The nation’s crumbling infrastructure makes it hard for those living in poverty to access jobs, quality groceries, and good schools.
Transportation is about more than just moving people from point A to point B. It’s also a system that can either limit or expand the opportunities available to people based on where they live. In many cities, the areas with the shoddiest access to public transit are the most impoverished—and the lack of investment leaves many Americans without easy access to jobs, goods, and services.
To be certain, the aging and inadequate transportation infrastructure is an issue for Americans up and down the economic ladder. Throughout the country highways are crumbling, bridges are in need of repair, and railways remain inadequate. Improvement to public transportation—buses, trains, and safer routes for bicycles—is something that just about everyone who lives in a major metropolitan area has on their wish list. But there’s a difference between preference and necessity: “Public transportation is desired by many but is even more important for lower-income people who can't afford cars,” says Rosabeth Moss Kanter, a professor at Harvard University and author of a new book Move: Putting America’s Infrastructure Back in the Lead.
“Without really good public transportation, it's very difficult to deal with inequality,” Kanter said. Access to just about everything associated with upward mobility and economic progress—jobs, quality food, and goods (at reasonable prices), healthcare, and schooling— relies on the ability to get around in an efficient way, and for an affordable price. A recent study from Harvard found that geographic mobility was indeed linked to economic mobility, and a 2014 study from NYU found a link between poor public-transit access and higher rates of unemployment and decreased income in New York City.
Access to good transit is not merely a question of a system’s geographic reach but also the cost to ride—and the latter is becoming an issue more and more. In the past five years many metro areas including New York, Portland, and St. Louis have seen fare hikes that place additional strain on low-income households. Recent additions to public transportation options, like bike share, should—in theory—make getting around easier and cheaper. But as it’s widely been noted, these programs tend to place their kiosks, at least at first, in more affluent neighborhoods. They also require credit cards for rental, which leaves out poorer populations who tend to not have access to such financial instruments. A recent survey of bike share users in Washington D.C., for example, found that ridership wasn’t particularly reflective of the city’s population: The city has a population that is about 50 percent black but the study found that bike-share ridership was made of up of mostly young, white males, and more than 50 percent of those using the region’s bike share system had incomes of $100,000 or more.

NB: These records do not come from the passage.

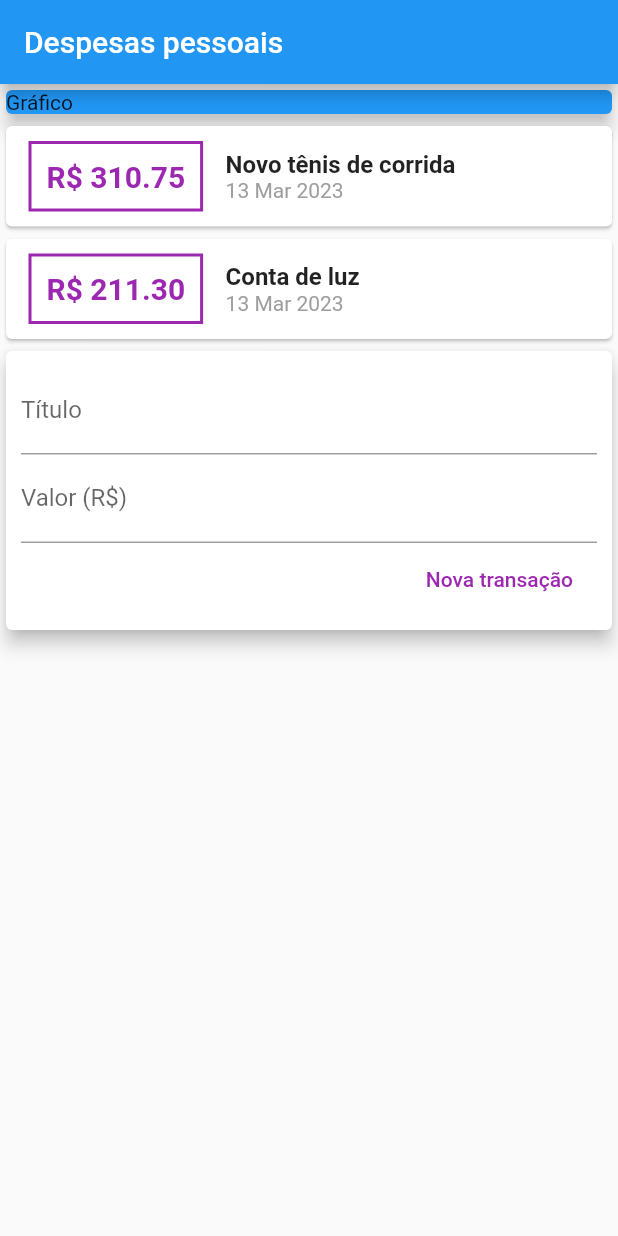
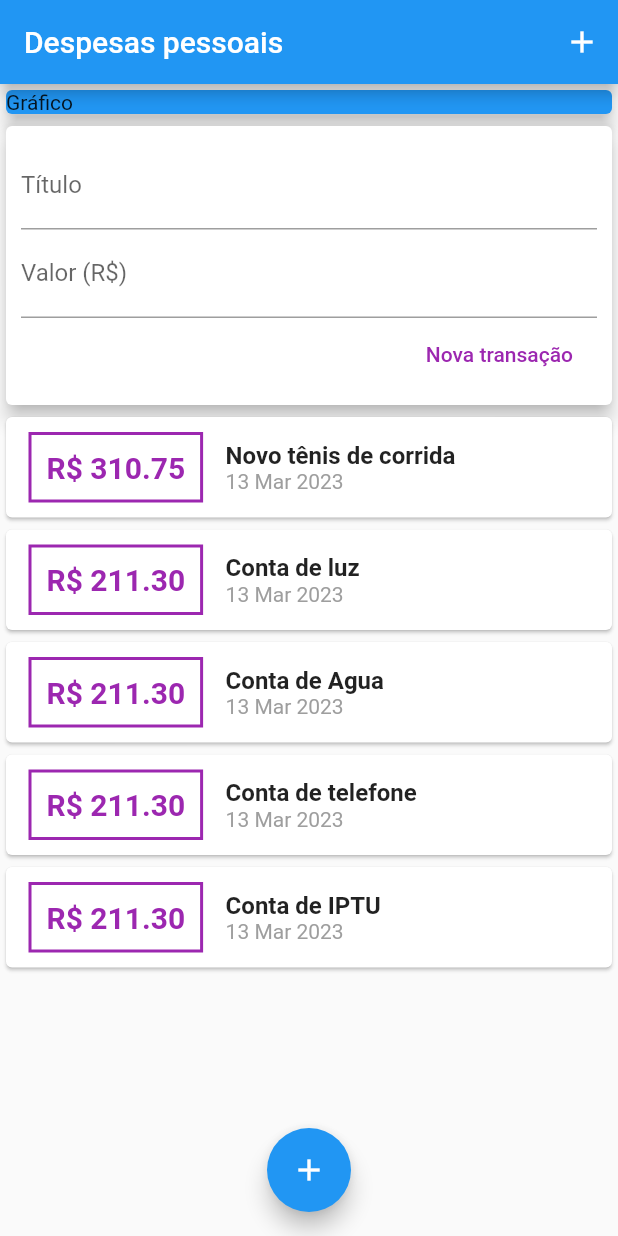
Before and after one commit to MoisesAlvarenga/Expenses, a Flutter app: the screen it shows after launch, after a tap on "Nova transação", on a phone screen of 412 x 824 dp. Run offline on Flutter 3.47's test engine with Material 2 defaults, Android fonts, the phone set to English and light mode, and no system bars.

Commit message:
Estudos sobre SigleChildScrollView e float buttons

```diff
--- a/lib/components/transaction_form.dart
+++ b/lib/components/transaction_form.dart
@@ -3,6 +3,21 @@ import 'package:flutter/material.dart';
 class TransactionForm extends StatelessWidget {
   final titleController = TextEditingController();
   final valueController = TextEditingController();
+
+  final void Function(String, double) onSubmit;
+
+  TransactionForm(this.onSubmit);
+
+  _submitForm() {
+    final title = titleController.text;
+    final value = double.tryParse(valueController.text) ?? 0.0;
+
+    if (title.isEmpty || value <= 0) {
+      return;
+    }
+
+    onSubmit(title, value);
+  }
 
   @override
   Widget build(BuildContext context) {
@@ -14,12 +29,15 @@ class TransactionForm extends StatelessWidget {
           children: [
             TextField(
               controller: titleController,
+              onSubmitted: (_) => _submitForm(),
               decoration: InputDecoration(
                 labelText: 'Título',
               ),
             ),
             TextField(
               controller: valueController,
+              keyboardType: TextInputType.numberWithOptions(decimal: true),
+              onSubmitted: (_) => _submitForm(),
               decoration: InputDecoration(
                 labelText: 'Valor (R\$)',
               ),
@@ -29,10 +47,7 @@ class TransactionForm extends StatelessWidget {
               children: [
                 MaterialButton(
                   textColor: Colors.purple,
-                  onPressed: () {
-                    print(titleController.text);
-                    print(valueController.text);
-                  },
+                  onPressed: _submitForm,
                   child: Text('Nova transação'),
                 ),
               ],
--- a/lib/components/transaction_list.dart
+++ b/lib/components/transaction_list.dart
@@ -9,8 +9,12 @@ class TransactionList extends StatelessWidget {
 
   @override
   Widget build(BuildContext context) {
-    return Column(
-      children: transactions.map((tr) {
+    return Container(
+      height: 600,
+      child: ListView.builder(
+        itemCount: transactions.length,
+        itemBuilder: (ctx, index) {
+          final tr = transactions[index];
           return Card(
             child: Row(
               children: <Widget>[
@@ -54,7 +58,8 @@ class TransactionList extends StatelessWidget {
               ],
             ),
           );
-      }).toList(),
+        },
+      ),
     );
   }
 }
--- a/lib/components/transaction_user.dart
+++ b/lib/components/transaction_user.dart
@@ -1,3 +1,5 @@
+import 'dart:math';
+
 import 'package:expenses/components/transaction_form.dart';
 import 'package:expenses/components/transaction_list.dart';
 import 'package:flutter/material.dart';
@@ -22,13 +24,47 @@ class _TransactionUserState extends State<TransactionUser> {
       title: 'Conta de luz',
       value: 211.30,
       date: DateTime.now(),
+    ),
+    Transaction(
+      id: 't3',
+      title: 'Conta de Agua',
+      value: 211.30,
+      date: DateTime.now(),
+    ),
+    Transaction(
+      id: 't4',
+      title: 'Conta de telefone',
+      value: 211.30,
+      date: DateTime.now(),
+    ),
+    Transaction(
+      id: 't5',
+      title: 'Conta de IPTU',
+      value: 211.30,
+      date: DateTime.now(),
     )
   ];
+
+  _addTransaction(String title, double value) {
+    final newTransaction = Transaction(
+      id: Random().nextDouble().toString(),
+      title: title,
+      value: value,
+      date: DateTime.now(),
+    );
+
+    setState(() {
+      _transactions.add(newTransaction);
+    });
+  }
 
   @override
   Widget build(BuildContext context) {
     return Column(
-      children: [TransactionList(_transactions), TransactionForm()],
+      children: [
+        TransactionForm(_addTransaction),
+        TransactionList(_transactions),
+      ],
     );
   }
 }
--- a/lib/main.dart
+++ b/lib/main.dart
@@ -7,7 +7,9 @@ main() => runApp(ExpensesApp());
 class ExpensesApp extends StatelessWidget {
   @override
   Widget build(BuildContext context) {
-    return MaterialApp(home: MyHomePage());
+    return MaterialApp(
+      home: MyHomePage(),
+    );
   }
 }
 
@@ -17,8 +19,15 @@ class MyHomePage extends StatelessWidget {
     return Scaffold(
       appBar: AppBar(
         title: Text('Despesas pessoais'),
+        actions: [
+          IconButton(
+            onPressed: () {},
+            icon: Icon(Icons.add),
           ),
-      body: Column(
+        ],
+      ),
+      body: SingleChildScrollView(
+        child: Column(
           children: <Widget>[
             Container(
               width: double.infinity,
@@ -31,6 +40,12 @@ class MyHomePage extends StatelessWidget {
             TransactionUser()
           ],
         ),
+      ),
+      floatingActionButton: FloatingActionButton(
+        child: Icon(Icons.add),
+        onPressed: () {},
+      ),
+      floatingActionButtonLocation: FloatingActionButtonLocation.centerFloat,
     );
   }
 }
```
Lines whose indentation alone changed are shown as unchanged.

That leaves most low-income households to rely on older transportation methods—and therein lies the problem.
For those living in less central neighborhoods, buses typically provide a crucial link to main subway lines. That, too, can be problematic. Bus fleets are old and breakdowns are common. Kanter says that in her interviews with public-transit users, complaints about bus systems were widespread. “They reported that bus drivers sometimes didn't complete routes late at night because there were very few passengers and the neighborhoods were considered dangerous. Or bus drivers would sometimes pass people by standing at bus stops.” Bus stops were also in disrepair, providing inadequate shelter from precipitation or severe cold—a problem that is exacerbated by the book’s finding that even in cities that allow for digital tracking, bus arrival and departure times are often erroneous, leaving people to wait for untold periods of time. And thanks to overcrowding and inadequate space for things like grocery bags or bikes, once a bus arrives, passengers often can’t manage to get on.
That means America’s inadequate public transit leaves many Americans hoping to better themselves stuck—both metaphorically and quite literally.
There is no silver bullet. Kanter says that creating rapid bus service could help increase efficiency and could be completed fairly quickly and require fewer funds than, say, laying rails. And as my colleague Alana Semuels wrote in a recent piece, more public-private partnership may be a solution that helps cash-strapped public systems increase their reach. According to Kanter, the problem has to be addressed, and quickly, especially in the face of growing economic disparity. “We need to think about how important forms of transportation are to the economy and quality of life. And we have to reinvest.”
This post originally appeared on The Atlantic.